A-Rod just hit his fourteenth homerun of the month – tying a one year old record set by Albert Pujols. And if this is any sign of how his season (and remaining career) will go, he will soon break two very important records which will most likely be held until then by Barry Bonds.
I’ll admit that I’m not the first person to say this; but if A-Rod does go on to break the not-so-hallowed “73,” he will probably become the most popular player in the majors. The problem is, unless he learns to pitch, New York might only be kind enough as to stop booing their third baseman.
Picture it, every town the Yankees and A-Rod go to, the crowds cheer his homeruns; meanwhile they also cheer as their own team beats up on Yankee pitching. No baseball fan wants to see Barry’s name ingrained in the record books, and with the Yankees looking so beatable lately, they won’t feel so guilty about rooting for a Yankee hitter to do it.
So let’s skip ahead a bit and assume that Rodriguez does break Bonds’ record this year, (I’ll admit that he probably won’t reach the 126 homers he is on pace for, but 110 isn’t far-fetched). I vote that we return to the 154 game season that baseball used pre-1960. Why? Because now that baseball has an expanded playoffs, it sucks having season openers in the rainy first week of April, and the World Series in the chilly last week of October. So let’s cut down the season by at least a week and a half to shore this up a bit.

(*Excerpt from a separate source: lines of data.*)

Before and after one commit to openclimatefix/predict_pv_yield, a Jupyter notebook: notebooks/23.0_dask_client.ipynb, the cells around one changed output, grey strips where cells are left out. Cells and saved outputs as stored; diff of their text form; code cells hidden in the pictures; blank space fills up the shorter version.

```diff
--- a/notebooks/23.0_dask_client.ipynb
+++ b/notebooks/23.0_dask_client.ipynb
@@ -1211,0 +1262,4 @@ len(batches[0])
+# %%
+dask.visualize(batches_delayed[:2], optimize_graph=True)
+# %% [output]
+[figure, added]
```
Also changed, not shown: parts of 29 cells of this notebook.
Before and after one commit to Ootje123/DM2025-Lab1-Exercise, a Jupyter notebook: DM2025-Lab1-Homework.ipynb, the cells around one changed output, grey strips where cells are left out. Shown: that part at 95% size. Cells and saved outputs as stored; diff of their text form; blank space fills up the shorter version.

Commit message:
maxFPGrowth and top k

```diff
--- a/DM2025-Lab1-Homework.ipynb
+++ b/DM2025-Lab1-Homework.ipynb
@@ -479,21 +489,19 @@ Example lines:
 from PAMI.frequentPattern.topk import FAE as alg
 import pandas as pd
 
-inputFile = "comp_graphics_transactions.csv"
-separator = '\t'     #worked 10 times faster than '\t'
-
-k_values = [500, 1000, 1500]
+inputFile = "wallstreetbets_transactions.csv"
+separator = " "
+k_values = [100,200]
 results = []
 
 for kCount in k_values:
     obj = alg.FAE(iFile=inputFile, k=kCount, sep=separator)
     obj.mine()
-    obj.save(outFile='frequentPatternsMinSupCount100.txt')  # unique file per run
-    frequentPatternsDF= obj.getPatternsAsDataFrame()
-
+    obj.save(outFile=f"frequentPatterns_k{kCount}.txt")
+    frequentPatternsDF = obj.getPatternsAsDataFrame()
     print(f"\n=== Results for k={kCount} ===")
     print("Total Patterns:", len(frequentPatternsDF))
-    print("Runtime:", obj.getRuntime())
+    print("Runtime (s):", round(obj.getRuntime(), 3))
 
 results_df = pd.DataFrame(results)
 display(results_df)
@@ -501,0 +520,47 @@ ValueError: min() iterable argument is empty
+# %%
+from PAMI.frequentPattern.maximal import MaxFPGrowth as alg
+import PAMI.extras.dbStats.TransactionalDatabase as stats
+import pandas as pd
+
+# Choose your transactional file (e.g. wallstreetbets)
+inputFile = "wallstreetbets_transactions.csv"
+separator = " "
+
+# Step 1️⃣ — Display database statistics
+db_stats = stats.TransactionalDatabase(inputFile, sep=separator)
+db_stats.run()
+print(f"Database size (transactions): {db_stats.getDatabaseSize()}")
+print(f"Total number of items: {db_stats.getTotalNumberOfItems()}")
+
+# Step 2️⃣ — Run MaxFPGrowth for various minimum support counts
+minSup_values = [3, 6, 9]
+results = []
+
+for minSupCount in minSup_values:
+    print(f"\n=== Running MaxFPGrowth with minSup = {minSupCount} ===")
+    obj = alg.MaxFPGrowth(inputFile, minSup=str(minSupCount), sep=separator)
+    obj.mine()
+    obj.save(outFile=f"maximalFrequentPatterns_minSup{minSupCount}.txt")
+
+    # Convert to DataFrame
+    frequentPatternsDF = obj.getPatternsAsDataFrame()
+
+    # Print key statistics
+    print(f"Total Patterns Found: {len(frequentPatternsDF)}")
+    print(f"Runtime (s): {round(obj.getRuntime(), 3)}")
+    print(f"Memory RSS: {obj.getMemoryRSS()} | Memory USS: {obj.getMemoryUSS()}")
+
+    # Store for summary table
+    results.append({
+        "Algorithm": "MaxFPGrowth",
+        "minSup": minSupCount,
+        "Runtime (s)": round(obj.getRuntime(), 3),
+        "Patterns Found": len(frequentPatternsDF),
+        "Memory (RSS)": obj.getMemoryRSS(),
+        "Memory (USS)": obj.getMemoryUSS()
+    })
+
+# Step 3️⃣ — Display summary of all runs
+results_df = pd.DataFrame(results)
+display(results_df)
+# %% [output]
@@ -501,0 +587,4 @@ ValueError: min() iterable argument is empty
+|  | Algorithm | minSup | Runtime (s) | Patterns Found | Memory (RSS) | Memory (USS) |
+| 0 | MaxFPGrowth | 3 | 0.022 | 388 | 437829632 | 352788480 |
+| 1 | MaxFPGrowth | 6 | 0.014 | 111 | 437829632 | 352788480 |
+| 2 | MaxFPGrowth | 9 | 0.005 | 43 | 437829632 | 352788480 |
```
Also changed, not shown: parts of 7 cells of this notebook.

Probably the main argument against doing this is that it screws up the record books. But now that our offensive records have all been skewed by the steroids era, let’s start fresh. This will be even easier to do once A-Rod knocks Barry’s name from the list. And don’t think this will be a knock on A-Rod; he’ll forever be the record holder for the 162 game season, and he’ll have the first shot at grabbing Babe Ruth’s 154 game record.